▸ Material provided
****************************************

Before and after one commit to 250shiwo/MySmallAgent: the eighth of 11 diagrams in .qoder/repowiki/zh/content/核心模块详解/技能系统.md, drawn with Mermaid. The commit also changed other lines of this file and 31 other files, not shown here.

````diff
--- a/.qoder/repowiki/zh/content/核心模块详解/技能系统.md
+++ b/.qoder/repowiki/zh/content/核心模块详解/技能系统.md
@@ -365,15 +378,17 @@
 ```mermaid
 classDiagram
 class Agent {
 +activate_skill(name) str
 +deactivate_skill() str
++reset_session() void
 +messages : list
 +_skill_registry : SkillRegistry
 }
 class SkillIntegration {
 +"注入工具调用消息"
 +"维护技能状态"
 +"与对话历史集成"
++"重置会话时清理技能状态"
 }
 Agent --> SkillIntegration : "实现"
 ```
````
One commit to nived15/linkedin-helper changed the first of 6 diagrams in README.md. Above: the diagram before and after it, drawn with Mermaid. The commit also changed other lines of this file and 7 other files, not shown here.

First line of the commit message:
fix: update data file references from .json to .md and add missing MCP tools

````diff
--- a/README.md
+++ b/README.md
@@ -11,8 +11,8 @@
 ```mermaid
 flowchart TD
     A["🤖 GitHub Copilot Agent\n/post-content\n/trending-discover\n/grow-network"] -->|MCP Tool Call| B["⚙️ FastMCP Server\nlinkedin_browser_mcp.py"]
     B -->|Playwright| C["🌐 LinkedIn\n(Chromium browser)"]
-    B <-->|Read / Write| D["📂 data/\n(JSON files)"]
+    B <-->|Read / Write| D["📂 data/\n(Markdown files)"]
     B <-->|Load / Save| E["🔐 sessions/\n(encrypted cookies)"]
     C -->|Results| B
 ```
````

****************************************

▸ Work to complete
In the entries above, find every line holding the word "README" and copy it out.

▸ Answer space
One commit to nived15/linkedin-helper changed the first of 6 diagrams in README.md. Above: the diagram before and after it, drawn with Mermaid. The commit also changed other lines of this file and 7 other files, not shown here.
--- a/README.md
+++ b/README.md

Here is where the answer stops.